• DATA FOR ANALYSIS:
┌────────

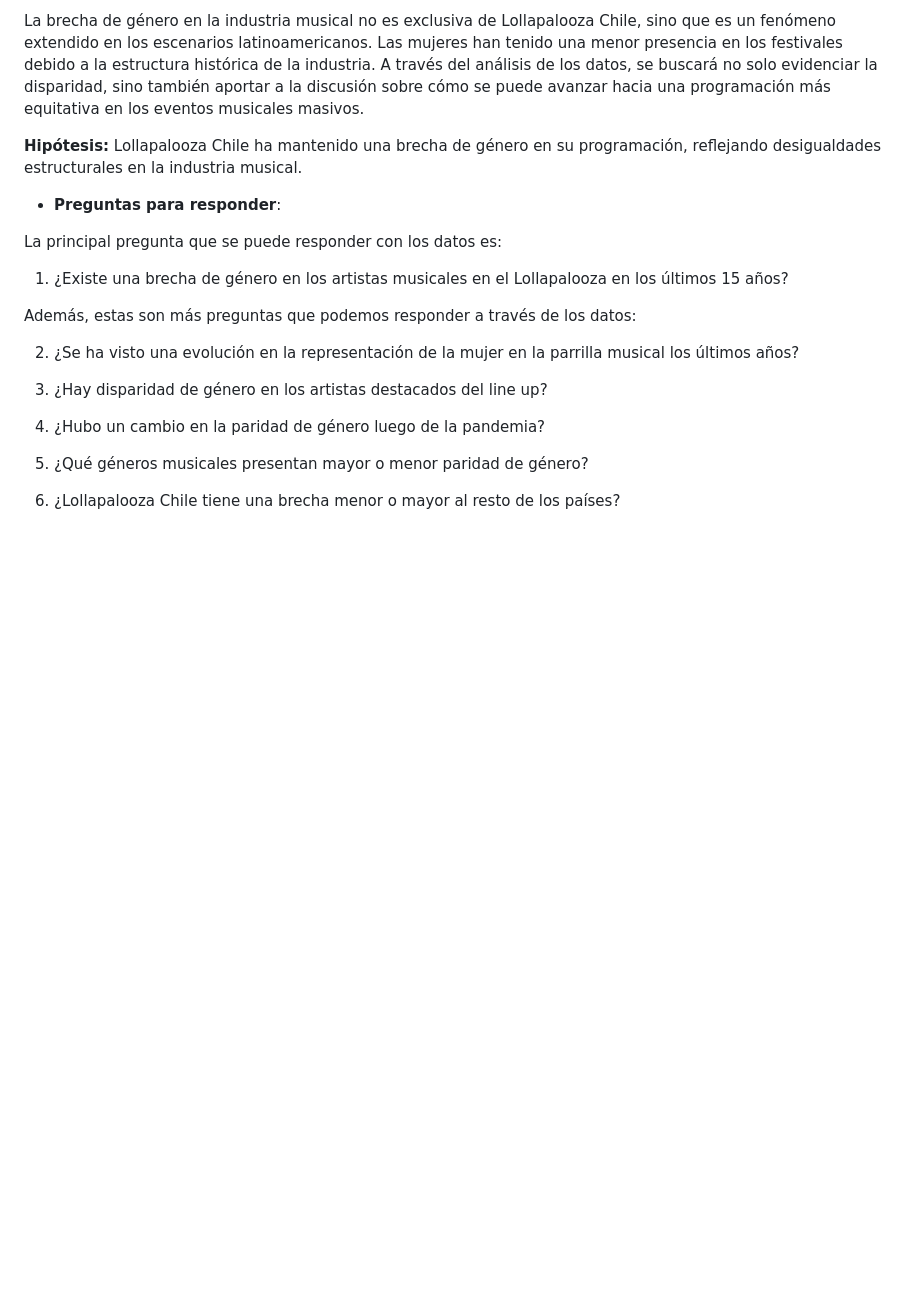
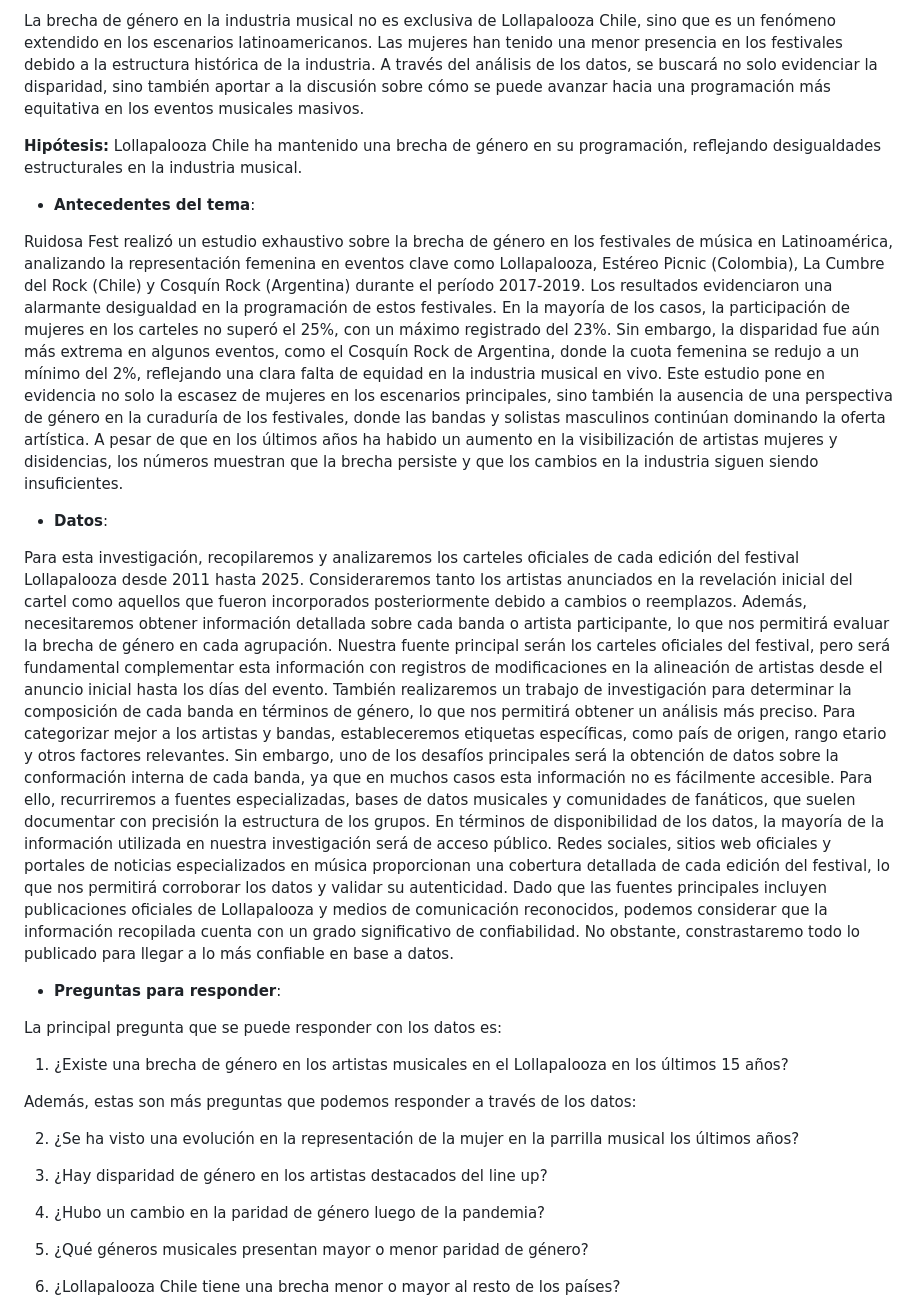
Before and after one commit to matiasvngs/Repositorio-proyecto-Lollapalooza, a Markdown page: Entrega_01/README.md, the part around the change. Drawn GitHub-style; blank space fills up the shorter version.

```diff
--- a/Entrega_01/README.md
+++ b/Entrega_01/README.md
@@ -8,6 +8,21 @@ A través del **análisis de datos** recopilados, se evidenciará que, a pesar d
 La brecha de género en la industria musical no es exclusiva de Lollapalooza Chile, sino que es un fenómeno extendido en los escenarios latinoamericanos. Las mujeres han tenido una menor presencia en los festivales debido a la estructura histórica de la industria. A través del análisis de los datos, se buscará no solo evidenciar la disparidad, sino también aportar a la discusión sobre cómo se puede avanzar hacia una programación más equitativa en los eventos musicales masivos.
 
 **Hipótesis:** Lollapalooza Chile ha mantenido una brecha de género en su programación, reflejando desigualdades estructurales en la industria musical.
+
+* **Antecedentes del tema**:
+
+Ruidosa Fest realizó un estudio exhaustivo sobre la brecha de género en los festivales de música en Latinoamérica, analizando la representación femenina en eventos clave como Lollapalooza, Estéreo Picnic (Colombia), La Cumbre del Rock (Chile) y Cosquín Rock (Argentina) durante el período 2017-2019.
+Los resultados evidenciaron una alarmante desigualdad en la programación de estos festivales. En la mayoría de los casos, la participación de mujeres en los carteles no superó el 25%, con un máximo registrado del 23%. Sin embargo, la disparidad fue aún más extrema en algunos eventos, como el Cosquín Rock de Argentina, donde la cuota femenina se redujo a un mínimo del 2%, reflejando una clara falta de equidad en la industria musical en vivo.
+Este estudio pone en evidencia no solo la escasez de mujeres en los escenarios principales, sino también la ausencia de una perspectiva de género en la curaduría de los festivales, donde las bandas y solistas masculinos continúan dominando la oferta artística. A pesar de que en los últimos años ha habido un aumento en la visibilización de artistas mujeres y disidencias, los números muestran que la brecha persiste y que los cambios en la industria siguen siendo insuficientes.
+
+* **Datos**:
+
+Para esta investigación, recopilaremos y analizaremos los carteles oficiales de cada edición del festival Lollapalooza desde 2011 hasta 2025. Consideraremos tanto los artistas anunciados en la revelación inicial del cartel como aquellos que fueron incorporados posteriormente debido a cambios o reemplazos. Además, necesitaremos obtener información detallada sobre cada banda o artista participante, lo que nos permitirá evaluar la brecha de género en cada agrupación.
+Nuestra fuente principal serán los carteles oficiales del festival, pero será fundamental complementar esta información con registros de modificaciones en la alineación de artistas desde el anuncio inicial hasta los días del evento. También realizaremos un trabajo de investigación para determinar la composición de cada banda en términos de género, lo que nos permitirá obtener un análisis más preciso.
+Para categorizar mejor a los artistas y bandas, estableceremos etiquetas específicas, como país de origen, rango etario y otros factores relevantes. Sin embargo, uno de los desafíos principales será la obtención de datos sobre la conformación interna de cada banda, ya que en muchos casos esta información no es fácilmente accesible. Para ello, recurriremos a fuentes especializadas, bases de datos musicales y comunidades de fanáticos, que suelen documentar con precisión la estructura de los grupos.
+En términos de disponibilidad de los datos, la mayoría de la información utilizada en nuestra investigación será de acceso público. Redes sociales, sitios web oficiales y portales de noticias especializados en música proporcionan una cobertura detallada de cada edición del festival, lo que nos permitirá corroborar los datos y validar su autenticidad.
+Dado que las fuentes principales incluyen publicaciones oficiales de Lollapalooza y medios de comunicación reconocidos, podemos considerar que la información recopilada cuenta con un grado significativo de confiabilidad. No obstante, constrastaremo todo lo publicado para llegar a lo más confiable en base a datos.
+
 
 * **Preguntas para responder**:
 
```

└────────
┌────────

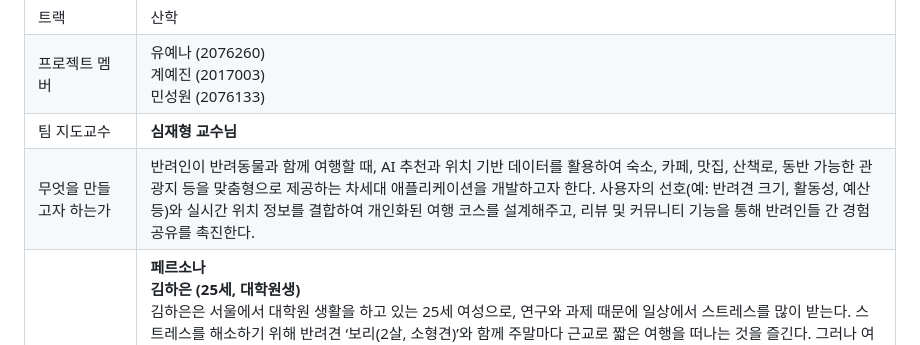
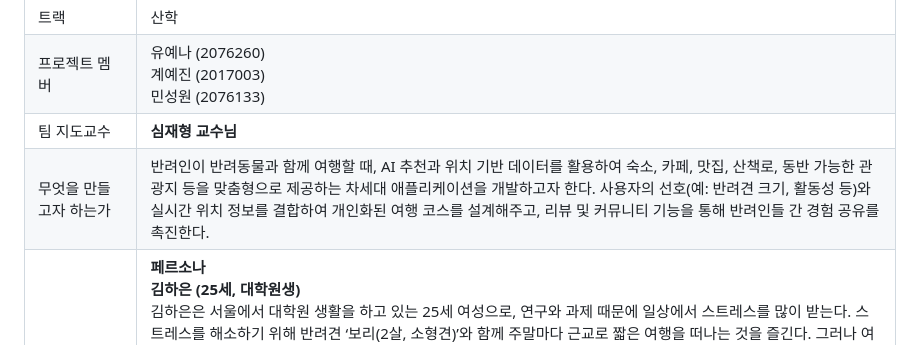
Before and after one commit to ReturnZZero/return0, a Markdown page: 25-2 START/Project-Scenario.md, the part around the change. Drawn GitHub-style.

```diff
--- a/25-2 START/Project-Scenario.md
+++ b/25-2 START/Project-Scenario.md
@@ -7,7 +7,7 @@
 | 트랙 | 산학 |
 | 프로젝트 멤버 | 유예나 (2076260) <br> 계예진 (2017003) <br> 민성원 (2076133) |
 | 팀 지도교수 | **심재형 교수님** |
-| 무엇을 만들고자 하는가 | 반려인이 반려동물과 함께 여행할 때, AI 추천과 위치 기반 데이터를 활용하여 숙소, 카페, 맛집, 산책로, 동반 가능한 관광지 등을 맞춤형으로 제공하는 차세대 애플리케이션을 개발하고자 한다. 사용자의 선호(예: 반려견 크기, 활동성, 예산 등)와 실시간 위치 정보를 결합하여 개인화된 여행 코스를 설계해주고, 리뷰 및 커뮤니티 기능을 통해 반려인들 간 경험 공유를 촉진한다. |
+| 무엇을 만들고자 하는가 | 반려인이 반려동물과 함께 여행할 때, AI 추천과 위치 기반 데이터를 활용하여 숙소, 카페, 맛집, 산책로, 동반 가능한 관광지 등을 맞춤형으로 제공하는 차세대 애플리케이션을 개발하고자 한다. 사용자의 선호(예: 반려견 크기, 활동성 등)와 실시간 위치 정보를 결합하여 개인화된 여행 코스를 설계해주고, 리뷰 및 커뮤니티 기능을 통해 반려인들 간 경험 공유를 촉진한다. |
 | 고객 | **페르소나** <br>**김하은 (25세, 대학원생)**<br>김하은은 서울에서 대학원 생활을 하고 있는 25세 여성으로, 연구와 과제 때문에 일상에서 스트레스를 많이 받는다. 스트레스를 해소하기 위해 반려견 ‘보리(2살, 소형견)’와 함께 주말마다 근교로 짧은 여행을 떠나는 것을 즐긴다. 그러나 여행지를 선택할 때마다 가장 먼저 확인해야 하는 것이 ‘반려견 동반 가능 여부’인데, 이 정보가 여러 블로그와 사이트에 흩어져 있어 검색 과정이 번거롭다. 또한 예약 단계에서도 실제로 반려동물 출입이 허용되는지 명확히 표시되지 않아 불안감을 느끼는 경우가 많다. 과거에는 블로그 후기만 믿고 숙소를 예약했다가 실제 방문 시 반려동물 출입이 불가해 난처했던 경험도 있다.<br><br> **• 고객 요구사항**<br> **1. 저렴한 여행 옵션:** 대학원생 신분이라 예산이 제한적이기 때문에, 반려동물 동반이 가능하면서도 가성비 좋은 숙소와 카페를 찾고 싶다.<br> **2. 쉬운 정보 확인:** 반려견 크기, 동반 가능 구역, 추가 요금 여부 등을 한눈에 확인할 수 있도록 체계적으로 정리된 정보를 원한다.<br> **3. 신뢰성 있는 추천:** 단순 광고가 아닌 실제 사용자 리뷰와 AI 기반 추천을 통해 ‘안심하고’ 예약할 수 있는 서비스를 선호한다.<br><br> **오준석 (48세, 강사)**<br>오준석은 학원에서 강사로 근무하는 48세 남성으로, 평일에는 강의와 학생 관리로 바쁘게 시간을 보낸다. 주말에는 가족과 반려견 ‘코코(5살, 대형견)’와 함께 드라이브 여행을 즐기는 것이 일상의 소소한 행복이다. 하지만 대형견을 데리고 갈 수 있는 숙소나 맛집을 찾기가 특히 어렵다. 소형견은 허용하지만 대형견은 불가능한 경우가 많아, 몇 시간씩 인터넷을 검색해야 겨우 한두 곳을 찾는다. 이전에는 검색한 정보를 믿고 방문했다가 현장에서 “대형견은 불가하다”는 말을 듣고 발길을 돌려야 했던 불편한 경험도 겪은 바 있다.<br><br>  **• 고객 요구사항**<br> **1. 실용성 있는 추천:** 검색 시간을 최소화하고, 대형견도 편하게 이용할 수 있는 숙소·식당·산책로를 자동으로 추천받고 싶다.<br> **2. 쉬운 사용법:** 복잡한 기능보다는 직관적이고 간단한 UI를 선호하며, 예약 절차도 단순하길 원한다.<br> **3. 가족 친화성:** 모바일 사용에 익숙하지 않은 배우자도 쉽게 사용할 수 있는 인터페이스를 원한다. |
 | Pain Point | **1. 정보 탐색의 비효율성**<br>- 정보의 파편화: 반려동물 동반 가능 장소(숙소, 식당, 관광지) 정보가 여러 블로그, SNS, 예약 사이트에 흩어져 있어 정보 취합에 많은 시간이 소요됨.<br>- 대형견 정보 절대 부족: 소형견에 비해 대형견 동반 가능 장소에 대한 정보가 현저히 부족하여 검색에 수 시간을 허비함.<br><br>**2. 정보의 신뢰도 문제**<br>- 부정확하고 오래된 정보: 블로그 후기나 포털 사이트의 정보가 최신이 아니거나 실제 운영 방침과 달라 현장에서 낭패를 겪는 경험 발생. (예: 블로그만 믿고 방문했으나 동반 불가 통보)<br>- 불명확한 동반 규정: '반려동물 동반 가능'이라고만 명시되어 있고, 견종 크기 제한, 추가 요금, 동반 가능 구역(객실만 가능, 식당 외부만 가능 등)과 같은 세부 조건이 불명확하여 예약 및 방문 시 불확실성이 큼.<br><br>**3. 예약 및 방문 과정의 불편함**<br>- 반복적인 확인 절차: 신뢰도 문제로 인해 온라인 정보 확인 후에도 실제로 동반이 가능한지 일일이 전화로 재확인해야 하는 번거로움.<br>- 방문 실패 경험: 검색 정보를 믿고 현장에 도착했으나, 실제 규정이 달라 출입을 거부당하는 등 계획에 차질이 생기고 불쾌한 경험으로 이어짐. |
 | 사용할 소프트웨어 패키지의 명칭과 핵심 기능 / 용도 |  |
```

└────────
┌────────

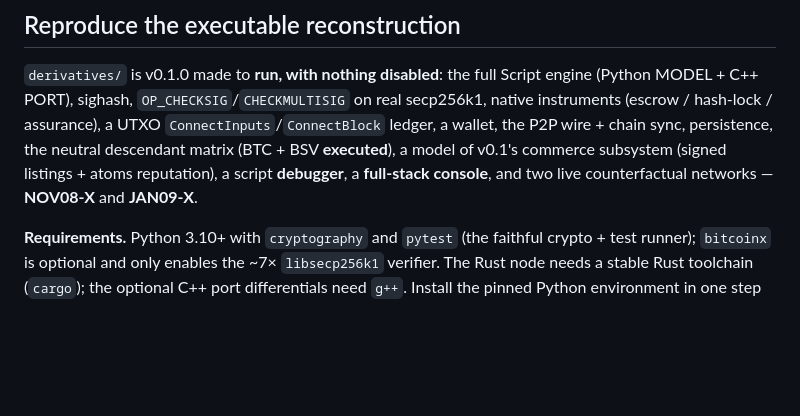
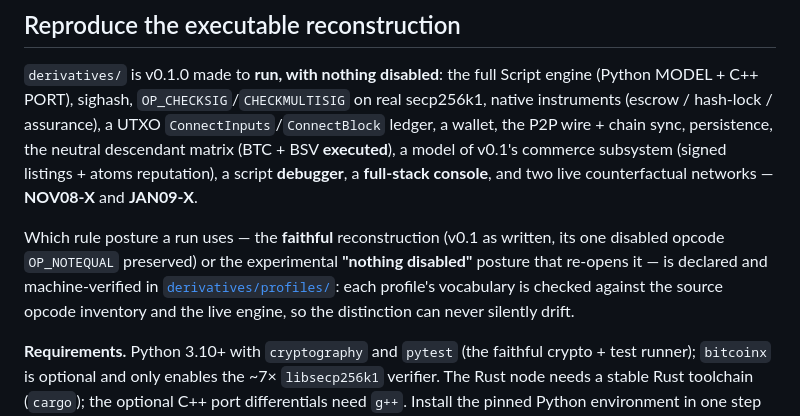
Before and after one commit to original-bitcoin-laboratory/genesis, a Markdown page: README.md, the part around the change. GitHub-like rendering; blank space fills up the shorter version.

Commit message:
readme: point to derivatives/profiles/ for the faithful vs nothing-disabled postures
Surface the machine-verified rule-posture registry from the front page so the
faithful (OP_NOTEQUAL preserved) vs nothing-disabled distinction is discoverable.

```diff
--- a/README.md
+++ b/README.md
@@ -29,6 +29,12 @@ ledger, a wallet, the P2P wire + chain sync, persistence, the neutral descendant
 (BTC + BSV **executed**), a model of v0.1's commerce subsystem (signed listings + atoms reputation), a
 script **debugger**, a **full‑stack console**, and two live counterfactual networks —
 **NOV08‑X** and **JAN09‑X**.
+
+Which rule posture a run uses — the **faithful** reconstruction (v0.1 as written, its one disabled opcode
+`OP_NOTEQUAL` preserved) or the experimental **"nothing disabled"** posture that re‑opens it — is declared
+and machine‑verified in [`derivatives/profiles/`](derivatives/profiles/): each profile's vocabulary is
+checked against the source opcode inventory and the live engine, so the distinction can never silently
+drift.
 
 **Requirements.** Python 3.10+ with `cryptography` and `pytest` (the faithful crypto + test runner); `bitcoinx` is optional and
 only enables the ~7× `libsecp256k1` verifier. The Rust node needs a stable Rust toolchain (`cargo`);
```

└────────

• REQUIREMENT: Gather every line from the listing above in which the word "disabled" appears.

• RESPONSE TO THIS TASK:
readme: point to derivatives/profiles/ for the faithful vs nothing-disabled postures
faithful (OP_NOTEQUAL preserved) vs nothing-disabled distinction is discoverable.
+Which rule posture a run uses — the **faithful** reconstruction (v0.1 as written, its one disabled opcode
+`OP_NOTEQUAL` preserved) or the experimental **"nothing disabled"** posture that re‑opens it — is declared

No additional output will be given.